== Exercise directions ==
Find the string "rgba" in the records. Copy every line it appears in.

== Front-end code change data ==
=== Begin Enclosure ===

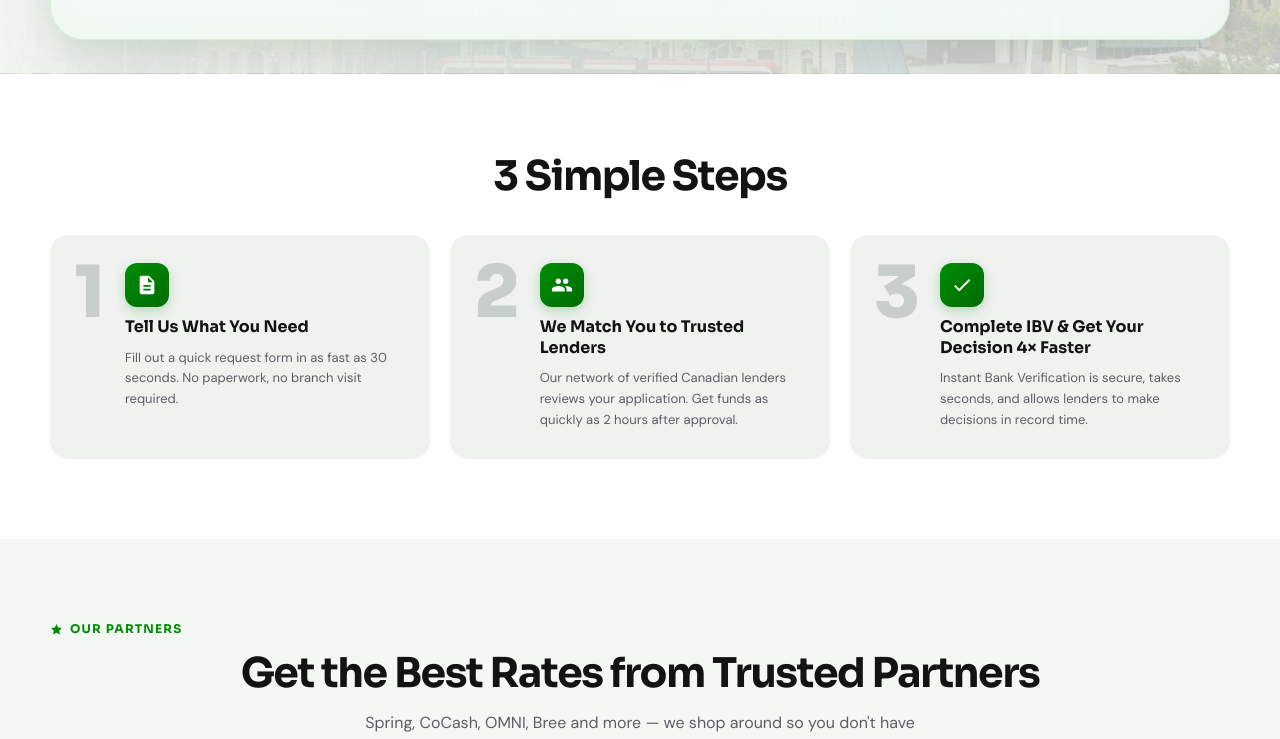
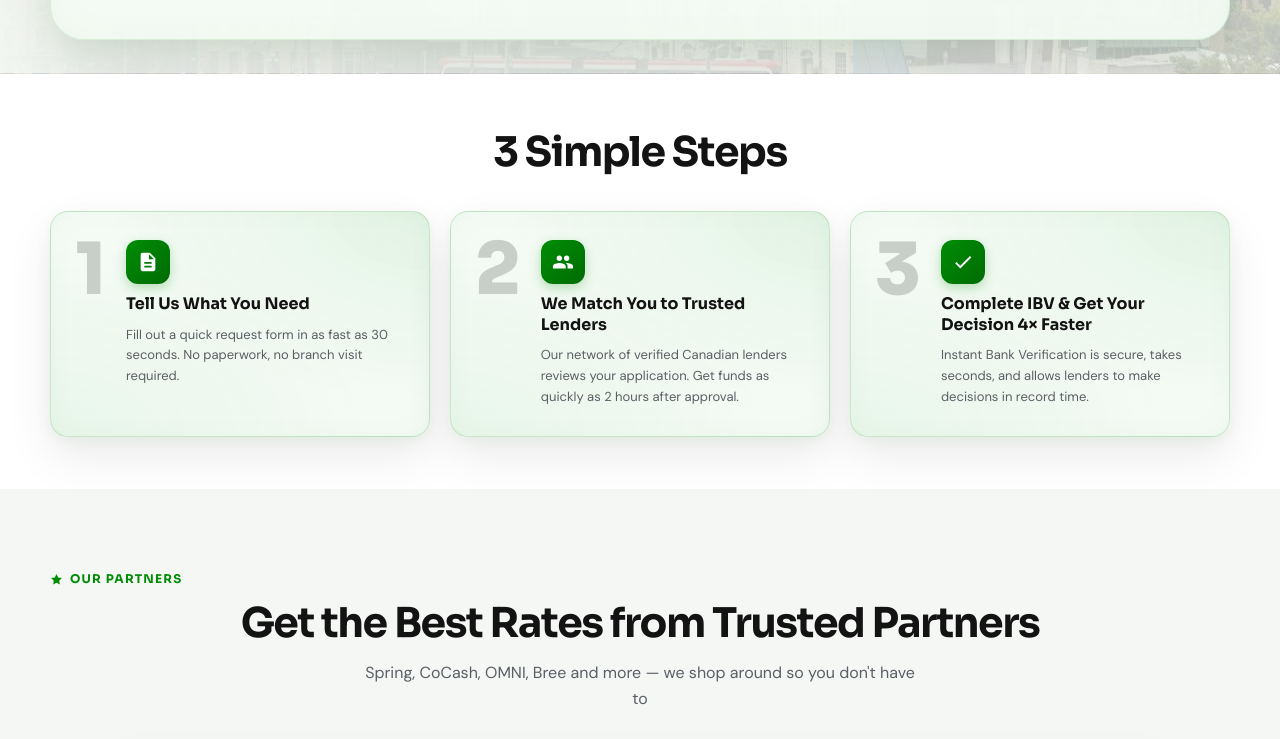
Before and after one commit to AEJAKV/GOLOANS-NEWEST-FINAL-WEBSITE, a website: page index.html in a window 1280 px wide. Shown: the part 668-1407 px from the top of the page. Drawn offline with Linux system fonts and the light colour scheme.

Commit message:
Refactor steps section styles for improved layout and visual depth

```diff
--- a/style.css
+++ b/style.css
@@ -628,7 +628,7 @@ h2 {
 }
 
 /* ─── STEPS ─── */
-.steps-section { background: #fff; padding: 80px 24px; }
+.steps-section { background: #fff; padding: 56px 24px 52px; }
 .steps-section h2 { margin-bottom: 36px; }
 .steps-grid {
   display: grid;
@@ -638,8 +638,11 @@ h2 {
 }
 
 .step-card {
-  background: #f0f2f0;
-  border: none;
+  background:
+    radial-gradient(ellipse at top right, rgba(0,141,5,.07) 0%, transparent 60%),
+    radial-gradient(ellipse at bottom left, rgba(0,141,5,.05) 0%, transparent 60%),
+    rgba(244, 251, 245, 0.96);
+  border: 1px solid rgba(0, 141, 5, 0.18);
   border-radius: 18px;
   padding: 28px 24px;
   display: flex;
@@ -647,9 +650,19 @@ h2 {
   align-items: flex-start;
   gap: 20px;
   position: relative;
+  box-shadow:
+    0 20px 48px rgba(0, 0, 0, 0.08),
+    0 4px 16px rgba(0, 141, 5, 0.06),
+    inset 0 0 28px rgba(0, 141, 5, 0.03);
   transition: transform .24s ease, box-shadow .24s ease;
 }
-.step-card:hover { transform: translateY(-4px); box-shadow: 0 10px 28px rgba(0,0,0,.09); }
+.step-card:hover {
+  transform: translateY(-4px);
+  box-shadow:
+    0 28px 64px rgba(0, 0, 0, 0.11),
+    0 6px 22px rgba(0, 141, 5, 0.09),
+    inset 0 0 28px rgba(0, 141, 5, 0.04);
+}
 
 .step-num {
   font-family: 'Sora', sans-serif;
```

=== End Enclosure ===

== Solved problem ==
+    radial-gradient(ellipse at top right, rgba(0,141,5,.07) 0%, transparent 60%),
+    radial-gradient(ellipse at bottom left, rgba(0,141,5,.05) 0%, transparent 60%),
+    rgba(244, 251, 245, 0.96);
+  border: 1px solid rgba(0, 141, 5, 0.18);
+    0 20px 48px rgba(0, 0, 0, 0.08),
+    0 4px 16px rgba(0, 141, 5, 0.06),
+    inset 0 0 28px rgba(0, 141, 5, 0.03);
-.step-card:hover { transform: translateY(-4px); box-shadow: 0 10px 28px rgba(0,0,0,.09); }
+    0 28px 64px rgba(0, 0, 0, 0.11),
+    0 6px 22px rgba(0, 141, 5, 0.09),
+    inset 0 0 28px rgba(0, 141, 5, 0.04);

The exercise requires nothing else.